Cheaper and cheaper…Monday, November 14th, 2011 by Roberto Saracco
The price of chips has gone down amazingly to reach today a few dollars per square millimeter. Take into account the fact that more and more transistors are being packaged in that square millimeter and the decrease in cost achieved is staggering, some billion times less than it used to be 30 years ago. And yet paper is still cheaper. Replacing all the labels on packages in a department store with chips would be too expensive.
But the progress of printed electronics is bound to change that. Researchers at PARC working with Thin Film, a Norwegian company, have announced the implementation of a printed chip containing both the processing and the storage on a single thin layer of polymer that is dirty cheap: a hundred times cheaper than etched silicon (the one used in today’s chip).
Adding logic to memory is crucial to increasing the storage capacity of the device, explains Janos Veres, manager of printed electronics at PARC. “We really needed to have a printed logic array that lets us address memory and increase bit count,” he says.
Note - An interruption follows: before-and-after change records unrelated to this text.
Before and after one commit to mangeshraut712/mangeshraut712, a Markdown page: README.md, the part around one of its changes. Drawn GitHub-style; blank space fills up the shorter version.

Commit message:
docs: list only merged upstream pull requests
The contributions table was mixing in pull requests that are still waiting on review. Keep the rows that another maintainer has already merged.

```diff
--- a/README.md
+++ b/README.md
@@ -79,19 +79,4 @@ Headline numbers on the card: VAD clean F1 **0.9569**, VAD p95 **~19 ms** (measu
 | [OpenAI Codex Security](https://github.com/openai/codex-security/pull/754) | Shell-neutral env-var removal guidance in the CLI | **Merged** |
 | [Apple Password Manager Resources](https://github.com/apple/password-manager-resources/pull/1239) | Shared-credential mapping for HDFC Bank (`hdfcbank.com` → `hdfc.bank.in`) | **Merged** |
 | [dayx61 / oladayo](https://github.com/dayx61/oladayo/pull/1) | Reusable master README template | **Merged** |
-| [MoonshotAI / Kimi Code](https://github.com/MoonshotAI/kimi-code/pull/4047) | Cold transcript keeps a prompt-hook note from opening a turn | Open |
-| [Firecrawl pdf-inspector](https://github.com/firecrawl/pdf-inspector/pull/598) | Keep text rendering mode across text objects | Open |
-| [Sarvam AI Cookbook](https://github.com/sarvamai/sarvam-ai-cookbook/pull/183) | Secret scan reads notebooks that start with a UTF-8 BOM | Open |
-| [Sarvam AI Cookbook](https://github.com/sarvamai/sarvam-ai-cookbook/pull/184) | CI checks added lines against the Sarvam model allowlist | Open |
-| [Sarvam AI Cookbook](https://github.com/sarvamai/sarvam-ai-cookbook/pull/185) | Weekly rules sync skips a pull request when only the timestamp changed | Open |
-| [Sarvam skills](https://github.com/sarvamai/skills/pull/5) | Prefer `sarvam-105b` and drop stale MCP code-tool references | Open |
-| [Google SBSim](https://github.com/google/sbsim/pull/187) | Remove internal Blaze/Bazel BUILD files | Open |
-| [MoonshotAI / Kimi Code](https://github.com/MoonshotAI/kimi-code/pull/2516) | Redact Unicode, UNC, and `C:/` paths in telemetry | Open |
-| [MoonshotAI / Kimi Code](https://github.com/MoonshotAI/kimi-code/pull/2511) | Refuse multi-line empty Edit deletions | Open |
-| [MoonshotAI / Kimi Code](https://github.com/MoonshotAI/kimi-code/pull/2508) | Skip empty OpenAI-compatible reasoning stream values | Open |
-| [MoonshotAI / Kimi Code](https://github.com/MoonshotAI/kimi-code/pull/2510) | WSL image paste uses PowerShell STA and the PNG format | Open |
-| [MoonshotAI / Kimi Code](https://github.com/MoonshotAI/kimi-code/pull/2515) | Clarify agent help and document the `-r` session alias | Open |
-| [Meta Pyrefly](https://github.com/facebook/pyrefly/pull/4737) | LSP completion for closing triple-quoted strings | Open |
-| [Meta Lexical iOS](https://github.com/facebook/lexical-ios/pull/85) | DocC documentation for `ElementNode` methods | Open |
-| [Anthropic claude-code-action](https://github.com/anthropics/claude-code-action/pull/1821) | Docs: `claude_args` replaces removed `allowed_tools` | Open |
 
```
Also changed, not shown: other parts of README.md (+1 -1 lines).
Memory arrays are split up into rows and columns. To select a row or column, you need a logic circuit, Veres says. “The power of this demonstration is we’ve shown that you can address rows and columns with this technology,” he says. “The next step will be building bigger memory.”
And, what’s more, the next step will see the penetration of these kind of chips in everyday objects, wherever there is a paper label we can imagine a chip. And that’s is going to make the difference.